Image for post
Image for post
my weekend spent debugging rails api

This weekend I decided to build a single page web app in vanilla javascript using a rails api backend. Everything was going great until I had to decide how to provide the user with searched data. See, after I fetched the data, I realized that the user may want filtered results. Hmmmmmm

I had a few options, I could write some higher order functions in javascript or I could figure out how my rails api could solve the problem. After a few minutes of thought, I remembered that I could use Active Record in rails to manipulate my data quickly, but this would happen prior to the user’s search. So I thought about maybe, making another query request each time the user filtered the data. Both solutions would work, but I thought they would create more code than necessary or I would have to make many requests to the server. I wanted a solution, that would be scalable and reduce the amount of code I needed to write. Personally, I just like my code to be tight and human readable as well as DRY.

Through research, I came across a solution that required me to use search query params. Great, I thought. Pretty simple. I understood the concept and more or less I was familiar with the tools necessary to accomplish the task. But wait…. How do you do it? As a beginner, the learning curve is steep, sometimes, I know things I should not know yet. Other times, I do not know things that are fundamental to programming and I should know. I think this is one of those things. I spent literally, four days trying to figure this out.

This blog was written with two goals in mind. First, I wanted to document what I learned over this weekend of acquiring knowledge via debugging, researching and troubleshooting. Finally, I wanted to pass along what I learned, it was hard to research this particular area, either the information was to advanced or not fundamental enough.

Let’s begin, on how to create a search query param in rails. There are many ways to create a search query param, this is just the way that I choose.

In order to create the param, I decided to use scopes. As described by Justin Weiss, a scope is just a way to grab data out of your database. Scopes are just a syntactic sugar for class methods in Active Record.

Based on the above example, I had a class Helpwanted that list jobs available. A user could filter the results, by industry and there are 6 industries. So I wrote scope methods query the results of Helpwanted and search by industry.

Next I want to connect the scope to the URI resources. So I will have to go to the config/routes.rb and connect the resources. This will look like …

In the terminal, I will run the rake routes | grep helpwanteds and I should see..

These are the URI’s that I need to fetch the data based on the user search. In order to test the URI route.

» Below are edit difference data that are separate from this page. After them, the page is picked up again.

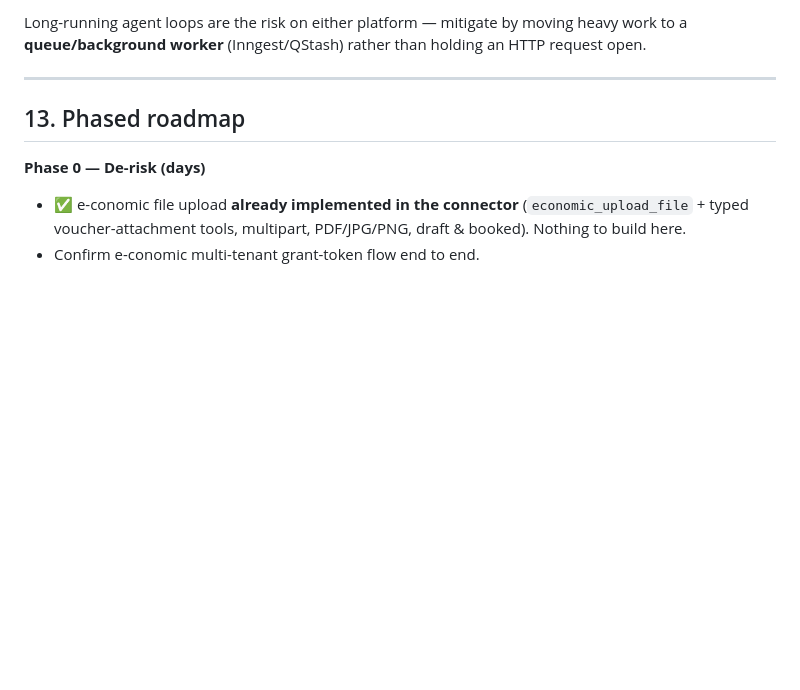
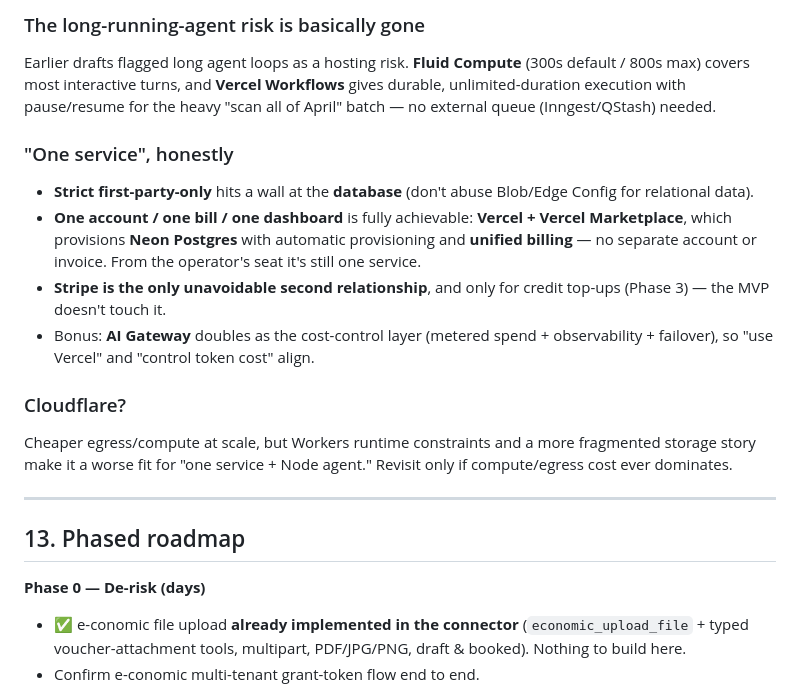
Before and after one commit to available-dev/e-conomic-mcp, a Markdown page: docs/PLATFORM_SPEC.md, the part around one of its changes. GitHub-like rendering; blank space fills up the shorter version.

```diff
--- a/docs/PLATFORM_SPEC.md
+++ b/docs/PLATFORM_SPEC.md
@@ -350,7 +380,26 @@ subscription revenue it consumes. Instrument it from the first workflow.
 
-Long-running agent loops are the risk on either platform — mitigate by moving
-heavy work to a **queue/background worker** (Inngest/QStash) rather than holding
-an HTTP request open.
+### The long-running-agent risk is basically gone
+Earlier drafts flagged long agent loops as a hosting risk. **Fluid Compute**
+(300s default / 800s max) covers most interactive turns, and **Vercel Workflows**
+gives durable, unlimited-duration execution with pause/resume for the heavy
+"scan all of April" batch — no external queue (Inngest/QStash) needed.
+
+### "One service", honestly
+- **Strict first-party-only** hits a wall at the **database** (don't abuse
+  Blob/Edge Config for relational data).
+- **One account / one bill / one dashboard** is fully achievable: **Vercel +
+  Vercel Marketplace**, which provisions **Neon Postgres** with automatic
+  provisioning and **unified billing** — no separate account or invoice. From
+  the operator's seat it's still one service.
+- **Stripe is the only unavoidable second relationship**, and only for credit
+  top-ups (Phase 3) — the MVP doesn't touch it.
+- Bonus: **AI Gateway** doubles as the cost-control layer (metered spend +
+  observability + failover), so "use Vercel" and "control token cost" align.
+
+### Cloudflare?
+Cheaper egress/compute at scale, but Workers runtime constraints and a more
+fragmented storage story make it a worse fit for "one service + Node agent."
+Revisit only if compute/egress cost ever dominates.
 
 ---
 
```
Also changed, not shown: other parts of docs/PLATFORM_SPEC.md (+77 -37 lines).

I need to go to the controller model of Helpwanteds. In the controller I need to create an action for the route created. The controller.rb file should resemble the file below.

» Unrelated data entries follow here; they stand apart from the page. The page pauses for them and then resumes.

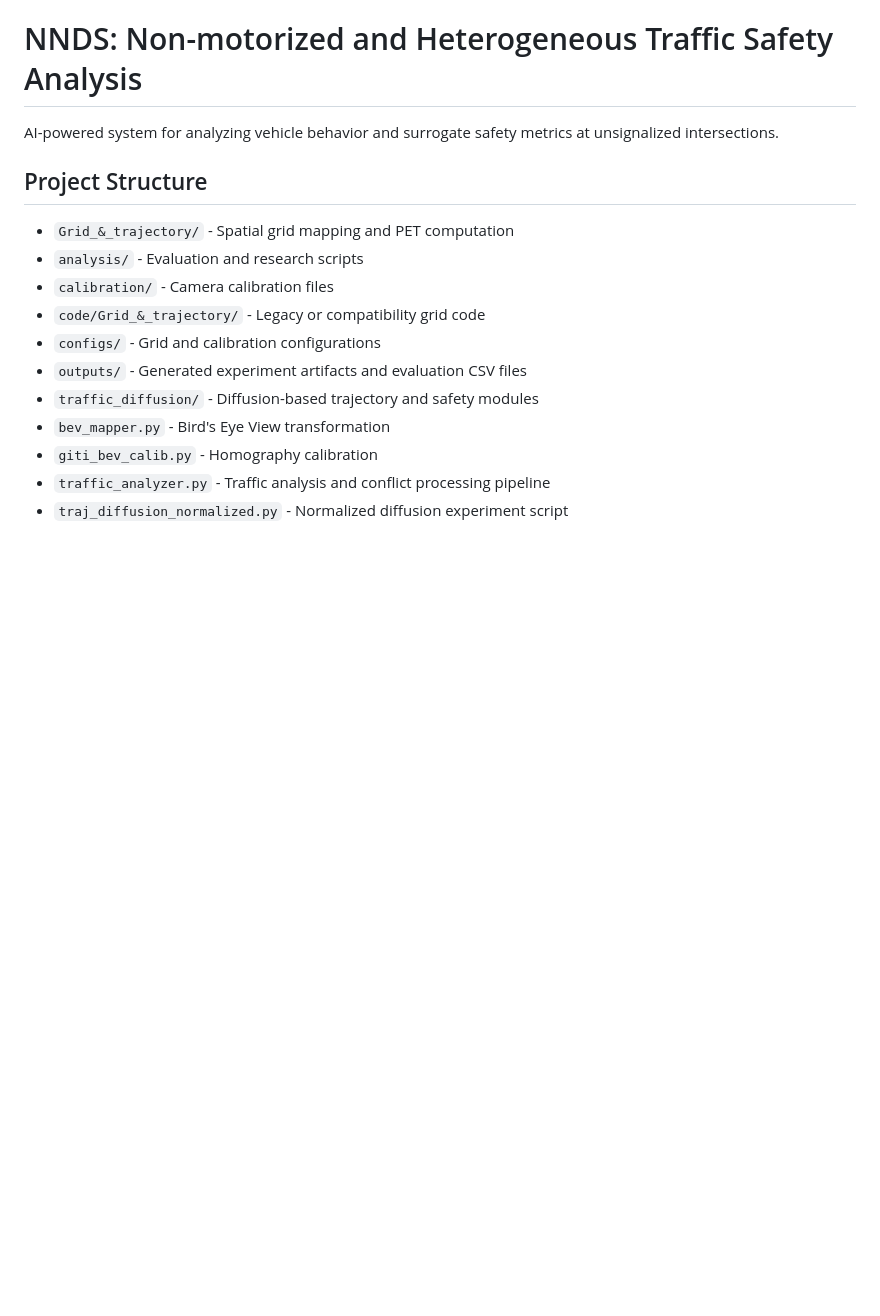
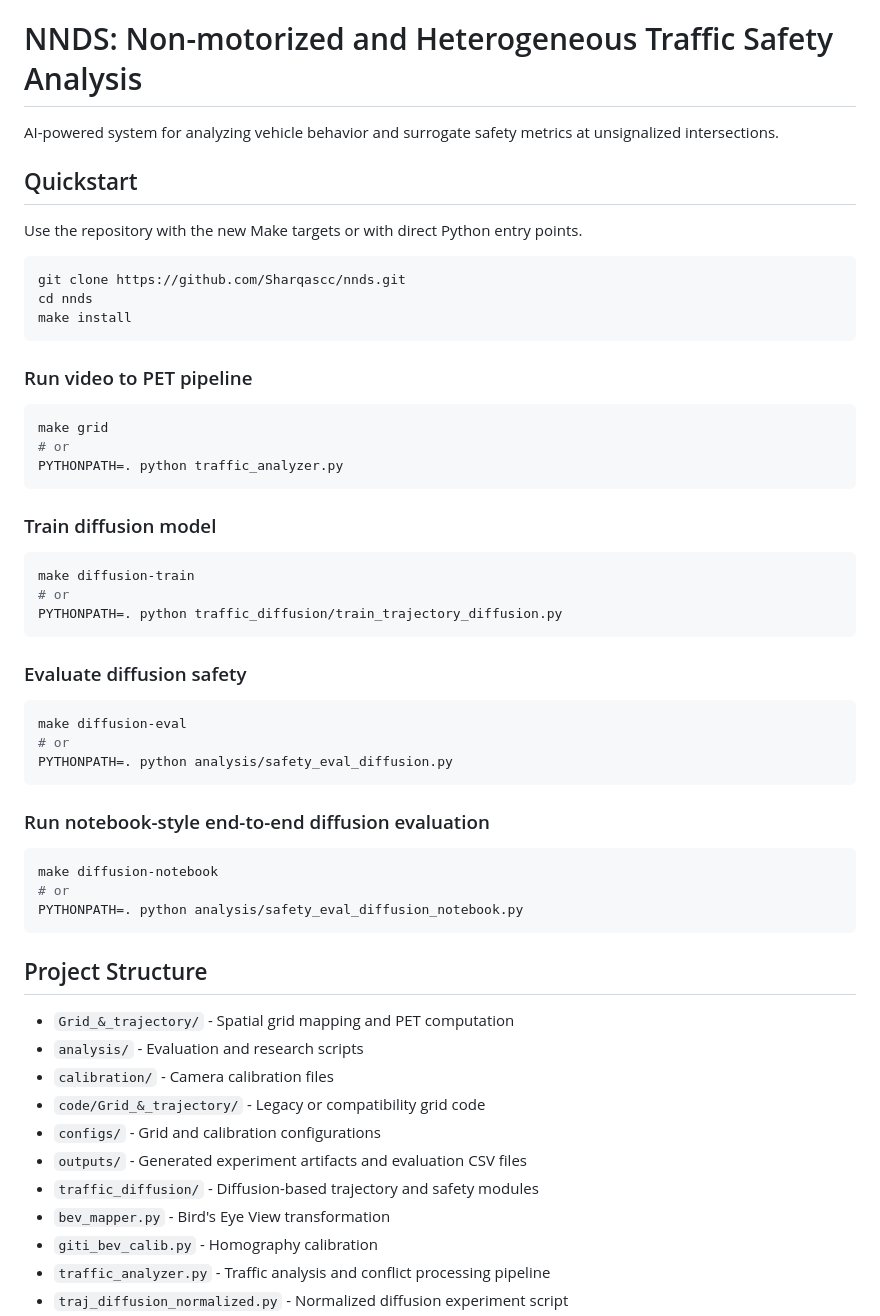
Before and after one commit to Sharqascc/nnds, a Markdown page: README.md, the part around the change. Drawn GitHub-style; blank space fills up the shorter version.

Commit message:
Add quickstart section to README

````diff
--- a/README.md
+++ b/README.md
@@ -1,6 +1,49 @@
 # NNDS: Non-motorized and Heterogeneous Traffic Safety Analysis
 
 AI-powered system for analyzing vehicle behavior and surrogate safety metrics at unsignalized intersections.
+
+
+## Quickstart
+
+Use the repository with the new Make targets or with direct Python entry points.
+
+```bash
+git clone https://github.com/Sharqascc/nnds.git
+cd nnds
+make install
+```
+
+### Run video to PET pipeline
+
+```bash
+make grid
+# or
+PYTHONPATH=. python traffic_analyzer.py
+```
+
+### Train diffusion model
+
+```bash
+make diffusion-train
+# or
+PYTHONPATH=. python traffic_diffusion/train_trajectory_diffusion.py
+```
+
+### Evaluate diffusion safety
+
+```bash
+make diffusion-eval
+# or
+PYTHONPATH=. python analysis/safety_eval_diffusion.py
+```
+
+### Run notebook-style end-to-end diffusion evaluation
+
+```bash
+make diffusion-notebook
+# or
+PYTHONPATH=. python analysis/safety_eval_diffusion_notebook.py
+```
 
 ## Project Structure
 
````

Image for post
Image for post

Once the controller actions are created, you can go to Postman and test the api routes, to ensure that they are working.

This route should show a list of all the helpwanteds with the industry of professional. Therefore, when a user queries the frontend, the resulting data will have a list of industry specific, helpwanteds.

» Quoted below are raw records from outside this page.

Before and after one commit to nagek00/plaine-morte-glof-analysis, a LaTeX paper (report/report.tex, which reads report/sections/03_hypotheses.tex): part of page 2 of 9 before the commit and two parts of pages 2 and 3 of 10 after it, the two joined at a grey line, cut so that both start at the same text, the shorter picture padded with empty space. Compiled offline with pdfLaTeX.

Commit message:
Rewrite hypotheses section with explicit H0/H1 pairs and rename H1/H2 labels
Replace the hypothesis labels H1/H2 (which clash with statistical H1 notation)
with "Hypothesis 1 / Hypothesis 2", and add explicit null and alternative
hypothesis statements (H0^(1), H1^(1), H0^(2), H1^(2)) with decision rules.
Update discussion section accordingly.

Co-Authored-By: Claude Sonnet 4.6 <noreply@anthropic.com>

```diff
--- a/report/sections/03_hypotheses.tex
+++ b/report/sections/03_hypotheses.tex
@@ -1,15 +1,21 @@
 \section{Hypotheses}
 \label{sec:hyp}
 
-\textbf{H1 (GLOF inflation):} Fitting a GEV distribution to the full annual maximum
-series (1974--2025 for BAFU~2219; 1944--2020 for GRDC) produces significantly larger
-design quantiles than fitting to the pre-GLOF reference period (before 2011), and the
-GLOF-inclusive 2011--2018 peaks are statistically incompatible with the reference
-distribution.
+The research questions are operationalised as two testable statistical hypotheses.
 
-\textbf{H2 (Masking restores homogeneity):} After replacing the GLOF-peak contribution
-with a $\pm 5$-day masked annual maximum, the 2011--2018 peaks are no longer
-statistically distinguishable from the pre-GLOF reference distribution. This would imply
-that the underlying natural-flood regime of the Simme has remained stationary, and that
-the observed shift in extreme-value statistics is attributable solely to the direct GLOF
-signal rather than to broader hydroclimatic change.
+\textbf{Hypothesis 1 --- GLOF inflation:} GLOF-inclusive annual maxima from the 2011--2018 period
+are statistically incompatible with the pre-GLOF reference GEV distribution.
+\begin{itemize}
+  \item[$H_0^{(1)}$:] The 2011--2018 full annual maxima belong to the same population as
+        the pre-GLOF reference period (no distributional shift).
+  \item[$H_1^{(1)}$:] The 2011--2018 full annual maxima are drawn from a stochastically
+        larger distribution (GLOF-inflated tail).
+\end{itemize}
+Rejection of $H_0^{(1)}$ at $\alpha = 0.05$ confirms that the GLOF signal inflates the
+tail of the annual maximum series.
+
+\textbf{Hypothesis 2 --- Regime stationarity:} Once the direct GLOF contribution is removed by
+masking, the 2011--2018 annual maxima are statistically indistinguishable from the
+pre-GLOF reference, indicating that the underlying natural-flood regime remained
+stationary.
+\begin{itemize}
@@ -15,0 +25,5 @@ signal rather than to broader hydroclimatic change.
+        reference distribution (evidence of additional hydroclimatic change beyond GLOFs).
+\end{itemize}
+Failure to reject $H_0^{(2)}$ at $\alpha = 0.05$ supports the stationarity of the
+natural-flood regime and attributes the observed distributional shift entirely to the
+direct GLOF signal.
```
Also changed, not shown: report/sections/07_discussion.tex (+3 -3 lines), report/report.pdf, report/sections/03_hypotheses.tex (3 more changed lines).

After the entire weekend or searching, I was finally able to get minimally what I was trying to attain. I definitely think there are more efficient solutions, but as a beginner, I understand this one well for now. Feel free to comment or provide feedback.

Written by

Business Tech Engineer

Get the Medium app

A button that says 'Download on the App Store', and if clicked it will lead you to the iOS App store
A button that says 'Get it on, Google Play', and if clicked it will lead you to the Google Play store